Limited energy supplies and environmental damage mean we have to develop sustainable energy-use policies. The EU's Sustainable Energy Europe campaign seeks to raise awareness of simple and cost-effective methods to counter the growing problems current patterns of energy consumption are bringing to Europe and the rest of the world, and the policies needed to put our energy use on a sustainable footing.
The Sustainable Energy Europe (SEE) campaign, supported by the EU's Intelligent Energy-Europe programme, is working to highlight the many examples across Europe of companies and organisations boosting the sustainable use of energy through new products and services. Partners who join the campaign demonstrate their commitment to sustainable energy consumption and help raise awareness, among policy-makers and energy consumers alike, of the need to manage energy use better.
Running until 2011, the campaign aims to spread good practice and to encourage an increase in private investment in sustainable energy technologies. The examples below demonstrate the breadth of support for the campaign from across Europe.
The 'Amethyst' project aims to develop benchmarking and self-assessment tools to help small and medium-size wine producers increase their energy efficiency by identifying cost-effective energy savings. It is being carried out by Ecofys Netherlands and due to be completed by December 2009. The benchmark software tool will be available on the internet, together with a manual, in five languages: English, French, Italian, Spanish and German. As part of a larger dissemination campaign, eight computer-assisted workshops will be given in major wine regions in France, Spain, Italy and Germany to train an expected 240 wineries in the use of the tool. Ecofys estimate that savings of more than 20% can be achieved at wineries, resulting in 20% lower CO2 emissions.
Cutting emissions is at the heart of the Business Climate Appeal, an initiative for Swedish companies who commit themselves to becoming CO2-neutral. The first step is to reduce emissions from their business activity by 30% by 2020 and 60-80% by 2050, compared to 1990 levels, in line with EU objectives. About 30 companies, both large and small, are currently taking part in the programme. A web tool, called 'Svante', has been developed to calculate company's emissions.
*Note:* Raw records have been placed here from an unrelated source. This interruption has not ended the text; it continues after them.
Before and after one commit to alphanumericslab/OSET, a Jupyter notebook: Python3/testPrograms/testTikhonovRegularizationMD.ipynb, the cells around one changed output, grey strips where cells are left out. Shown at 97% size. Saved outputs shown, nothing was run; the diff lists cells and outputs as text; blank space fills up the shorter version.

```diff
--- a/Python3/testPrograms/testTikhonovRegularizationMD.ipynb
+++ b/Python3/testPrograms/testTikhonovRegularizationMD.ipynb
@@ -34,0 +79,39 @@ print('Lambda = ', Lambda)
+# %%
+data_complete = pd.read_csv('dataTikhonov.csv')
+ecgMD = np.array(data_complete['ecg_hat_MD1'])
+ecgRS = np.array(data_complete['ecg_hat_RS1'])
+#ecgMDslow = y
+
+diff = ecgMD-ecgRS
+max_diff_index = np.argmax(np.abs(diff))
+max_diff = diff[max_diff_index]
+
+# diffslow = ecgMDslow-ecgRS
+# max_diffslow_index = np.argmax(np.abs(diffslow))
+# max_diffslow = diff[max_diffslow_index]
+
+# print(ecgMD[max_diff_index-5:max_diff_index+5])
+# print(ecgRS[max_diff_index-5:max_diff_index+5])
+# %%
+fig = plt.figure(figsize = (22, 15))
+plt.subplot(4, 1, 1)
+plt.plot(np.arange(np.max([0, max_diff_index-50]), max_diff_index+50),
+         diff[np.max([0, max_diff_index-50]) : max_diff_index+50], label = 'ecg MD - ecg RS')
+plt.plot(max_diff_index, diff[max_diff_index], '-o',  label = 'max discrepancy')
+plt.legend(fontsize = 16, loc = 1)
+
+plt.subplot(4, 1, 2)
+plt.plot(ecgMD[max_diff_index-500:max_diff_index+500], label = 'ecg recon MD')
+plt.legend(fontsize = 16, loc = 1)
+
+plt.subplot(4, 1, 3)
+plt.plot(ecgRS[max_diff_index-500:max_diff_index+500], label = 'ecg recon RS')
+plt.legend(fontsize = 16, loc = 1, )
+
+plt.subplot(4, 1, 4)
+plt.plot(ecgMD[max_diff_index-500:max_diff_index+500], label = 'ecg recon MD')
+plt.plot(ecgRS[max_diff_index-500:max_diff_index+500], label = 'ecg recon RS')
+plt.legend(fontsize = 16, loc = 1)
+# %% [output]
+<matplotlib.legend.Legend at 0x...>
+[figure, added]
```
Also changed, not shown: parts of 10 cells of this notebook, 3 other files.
On the consumer side, reducing environmental damage is a major part of the awareness-raising 'Save more than fuel' campaign. Launched in May 2008, the campaign gives ten tips on how to drive more efficiently and will help motorists to save fuel and reduce their carbon footprint. Leaflets on fuel efficiency and responsible driving behaviour have been made available to consumers at over 45 000 petrol stations in 29 European countries. Over 40 oil companies joined forces through the Europia association to create this campaign.
Other big companies that have been getting in on the act include Sony and Electrolux, both of which have been developing sustainable energy solutions. Sustainable Energy Europe prizes have been awarded in 2007 and 2008 to showcase some of the best projects. In 2007, Electrolux and Sony shared the top prize for the corporate commitment award.
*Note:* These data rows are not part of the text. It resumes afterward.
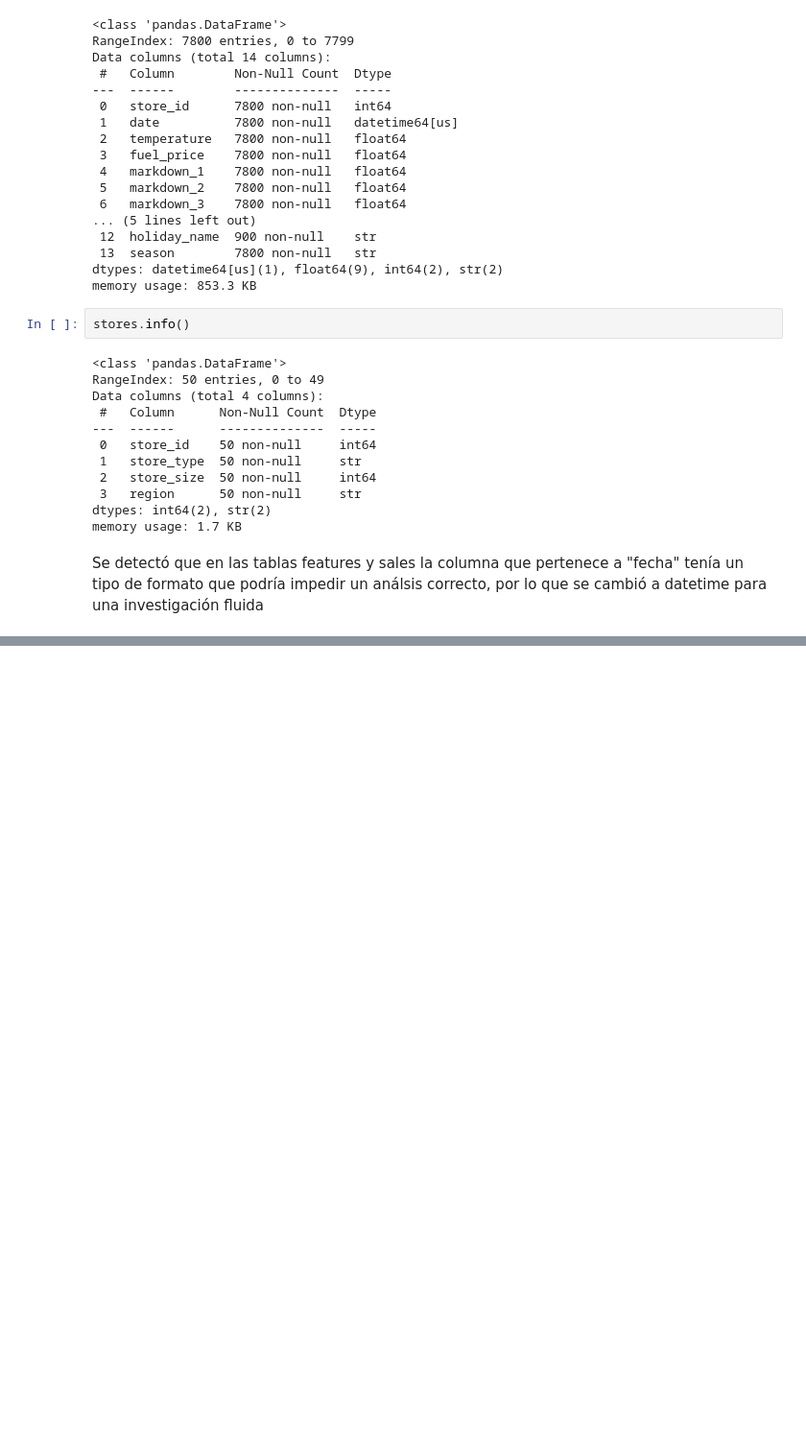
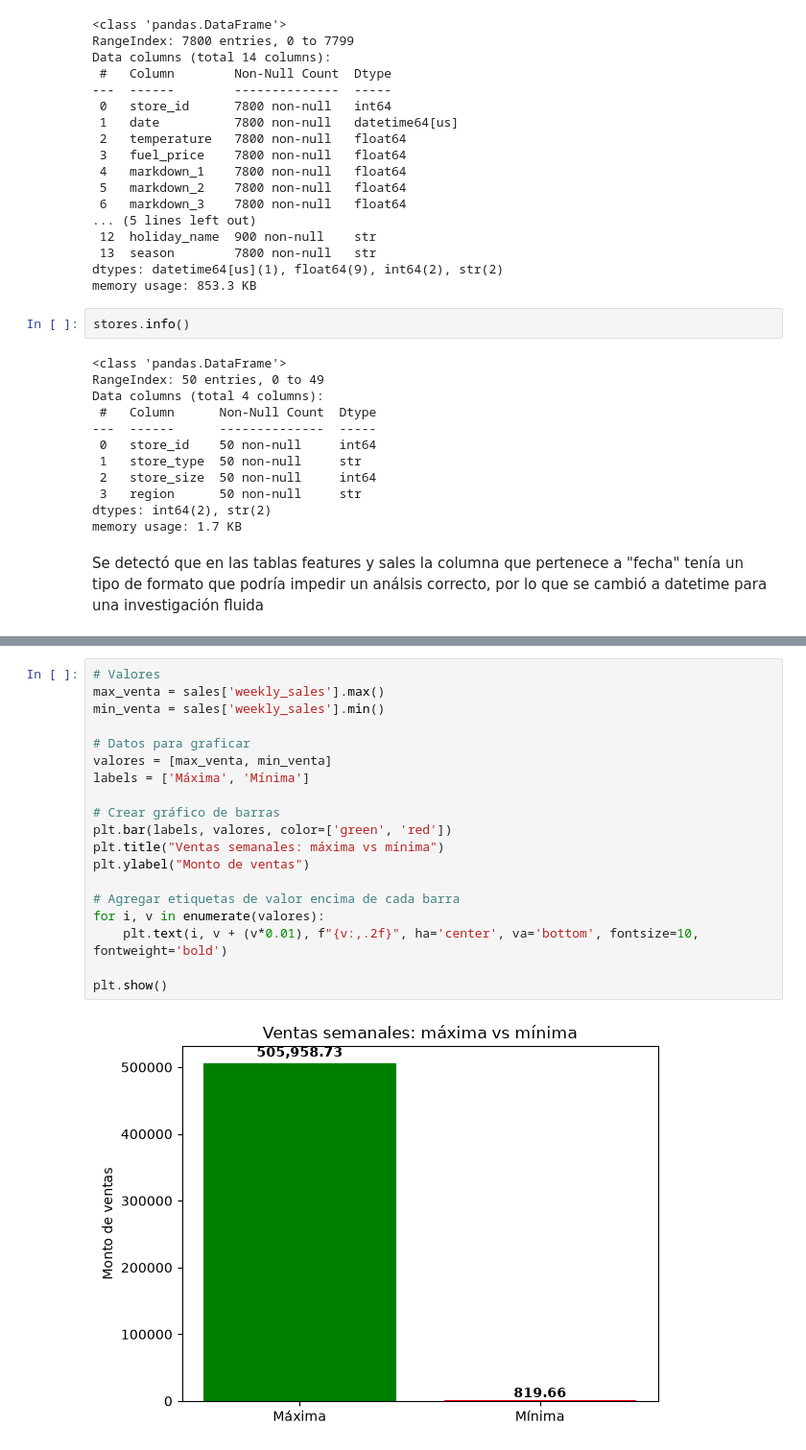
Before and after one commit to Esmeralda-Ro/repositorio--pr-cticas, a Jupyter notebook: Sales Forecasting/sales_forecasting.ipynb, the cells around one changed output, grey strips where cells are left out. Shown at 96% size. Drawn from its saved outputs; the diff is of its cells as text; blank space fills up the shorter version.

```diff
--- a/Sales Forecasting/sales_forecasting.ipynb
+++ b/Sales Forecasting/sales_forecasting.ipynb
@@ -158,0 +220,21 @@ python retail_analysis.py
+# %%
+# Valores
+max_venta = sales['weekly_sales'].max()
+min_venta = sales['weekly_sales'].min()
+
+# Datos para graficar
+valores = [max_venta, min_venta]
+labels = ['Máxima', 'Mínima']
+
+# Crear gráfico de barras
+plt.bar(labels, valores, color=['green', 'red'])
+plt.title("Ventas semanales: máxima vs mínima")
+plt.ylabel("Monto de ventas")
+
+# Agregar etiquetas de valor encima de cada barra
+for i, v in enumerate(valores):
+    plt.text(i, v + (v*0.01), f"{v:,.2f}", ha='center', va='bottom', fontsize=10, fontweight='bold')
+
+plt.show()
+# %% [output]
+[figure, added]
```
Also changed, not shown: parts of 30 cells of this notebook, 1 other file.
Electrolux was commended for integrating environmental and energy-related concerns into the design and marketing of its home appliances such as fridges, dishwashers and microwave ovens. It also provides information tools to enable consumers to make more energy-efficient choices.
Sony was praised for, among other things, conveying to consumers how they can reduce their environmental footprint and providing information which enables consumers to make informed choices. The company has achieved reductions in energy consumption in a range of its products, including television sets, computers and camera recorders.
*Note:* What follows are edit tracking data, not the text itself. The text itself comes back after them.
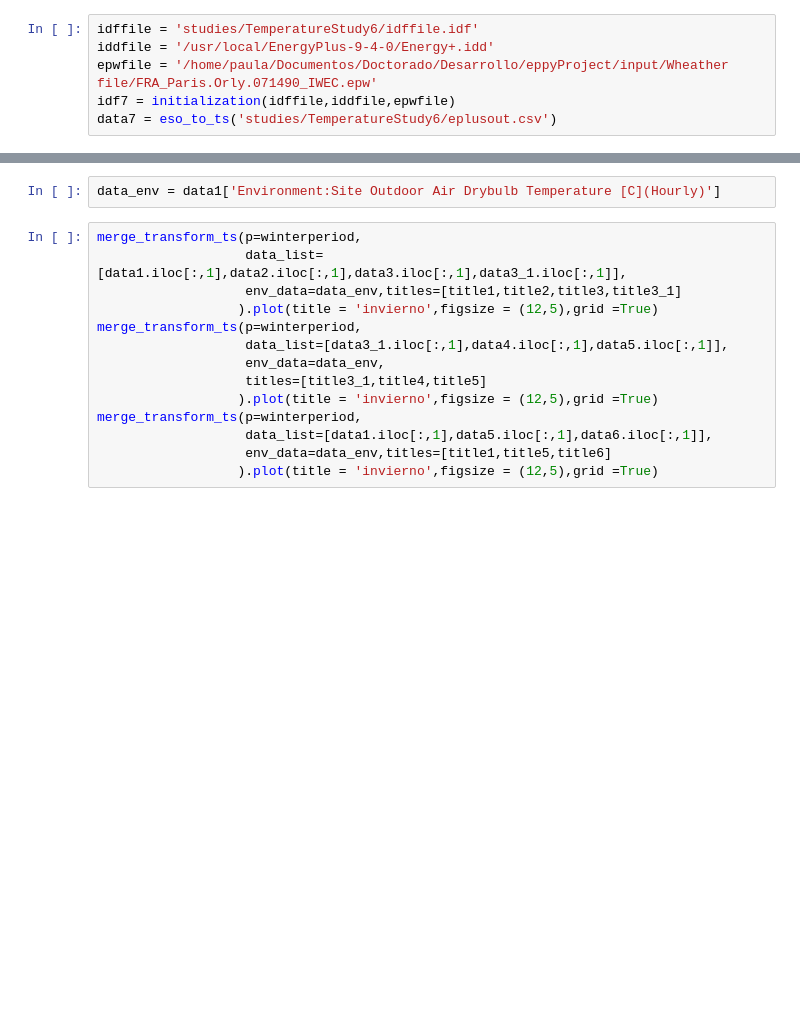
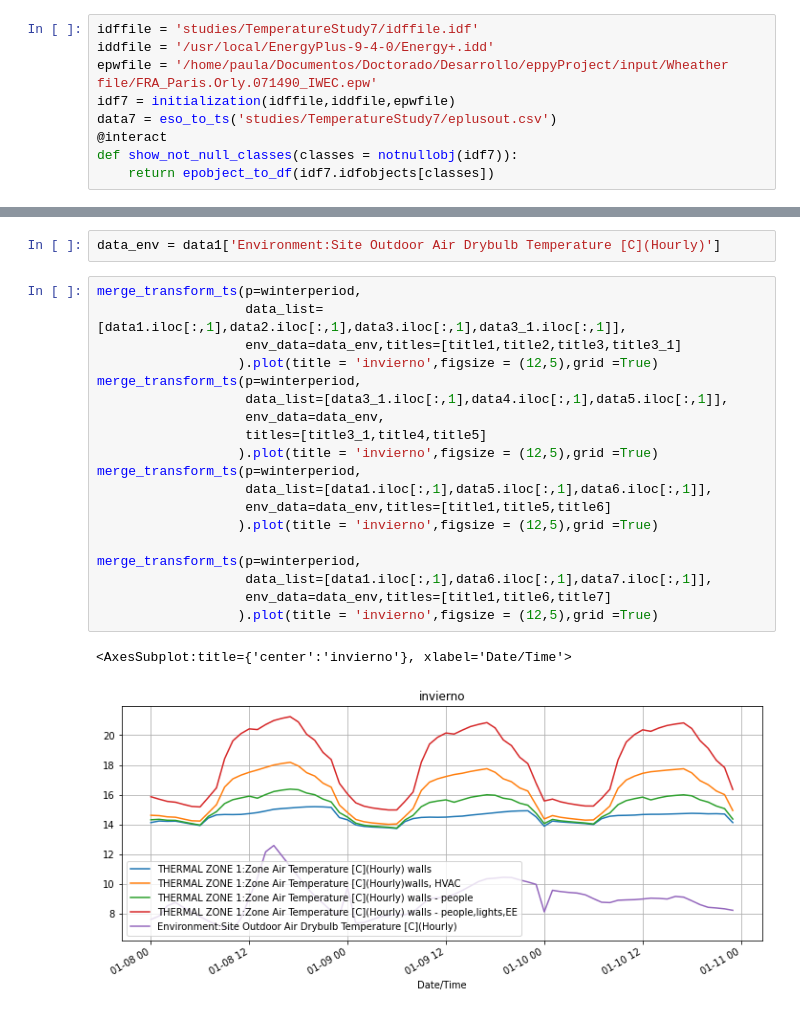
Before and after one commit to paulavmf/eppyProject, a Jupyter notebook: TemoeratureStudyplots.ipynb, the cells around one changed output, grey strips where cells are left out. Cells and saved outputs as stored; diff of their text form; blank space fills up the shorter version.

```diff
--- a/TemoeratureStudyplots.ipynb
+++ b/TemoeratureStudyplots.ipynb
@@ -242,6 +249,9 @@ data6[winterperiod[0]:winterperiod[1]].iloc[:,2].plot(title = 'Schedule')
 # %%
-idffile = 'studies/TemperatureStudy6/idffile.idf'
+idffile = 'studies/TemperatureStudy7/idffile.idf'
 iddfile = '/usr/local/EnergyPlus-9-4-0/Energy+.idd'
 epwfile = '/home/paula/Documentos/Doctorado/Desarrollo/eppyProject/input/Wheather file/FRA_Paris.Orly.071490_IWEC.epw'
 idf7 = initialization(idffile,iddfile,epwfile)
-data7 = eso_to_ts('studies/TemperatureStudy6/eplusout.csv')
+data7 = eso_to_ts('studies/TemperatureStudy7/eplusout.csv')
+@interact
+def show_not_null_classes(classes = notnullobj(idf7)):
+    return epobject_to_df(idf7.idfobjects[classes])
@@ -252,14 +280,22 @@ data_env = data1['Environment:Site Outdoor Air Drybulb Temperature [C](Hourly)']
 # %%
 merge_transform_ts(p=winterperiod,
                    data_list=[data1.iloc[:,1],data2.iloc[:,1],data3.iloc[:,1],data3_1.iloc[:,1]],
                    env_data=data_env,titles=[title1,title2,title3,title3_1]
                   ).plot(title = 'invierno',figsize = (12,5),grid =True)
 merge_transform_ts(p=winterperiod,
                    data_list=[data3_1.iloc[:,1],data4.iloc[:,1],data5.iloc[:,1]],
                    env_data=data_env,
                    titles=[title3_1,title4,title5]
                   ).plot(title = 'invierno',figsize = (12,5),grid =True)
 merge_transform_ts(p=winterperiod,
                    data_list=[data1.iloc[:,1],data5.iloc[:,1],data6.iloc[:,1]],
                    env_data=data_env,titles=[title1,title5,title6]
                   ).plot(title = 'invierno',figsize = (12,5),grid =True)
+
+merge_transform_ts(p=winterperiod,
+                   data_list=[data1.iloc[:,1],data6.iloc[:,1],data7.iloc[:,1]],
+                   env_data=data_env,titles=[title1,title6,title7]
+                  ).plot(title = 'invierno',figsize = (12,5),grid =True)
+# %% [output]
+<AxesSubplot:title={'center':'invierno'}, xlabel='Date/Time'>
+[figure, added]
```
Also changed, not shown: parts of 19 cells of this notebook.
Optimising use of resources
In 2008, the SEE award for Market Transformation was attributed to ÖKOPROFIT, a project from the City of Graz (Austria). This programme for sustainable economic development aims to optimise the consumption of energy and resources in companies. They profit from lower energy consumption, an increase in energy efficiency, and a reduction of waste and emissions while benefiting from savings and competitive advantages. ÖKOPROFIT has now also been adopted in several other European regions.
The Intelligent Energy-Europe programme, part of the EU's Competitiveness and Innovation Framework Programme (CIP), supports a wide range of initiatives across Europe. The programme aims to encourage energy efficiency and greater use of renewable sources of energy, thereby supporting EU policy goals of reducing dependence on fossil fuels which contribute to greenhouse gas emissions and for supplies of which we rely on foreign countries.
EU Sustainable Energy Week 2009
The 2009 SEE awards will be presented during a ceremony in Brussels next February, when the Belgian capital and many other European cities celebrate the third EU Sustainable Energy Week (EUSEW) from Monday 9 to Friday 13 February 2009. The EUSEW is the major annual focus for sustainable energy issues in Europe.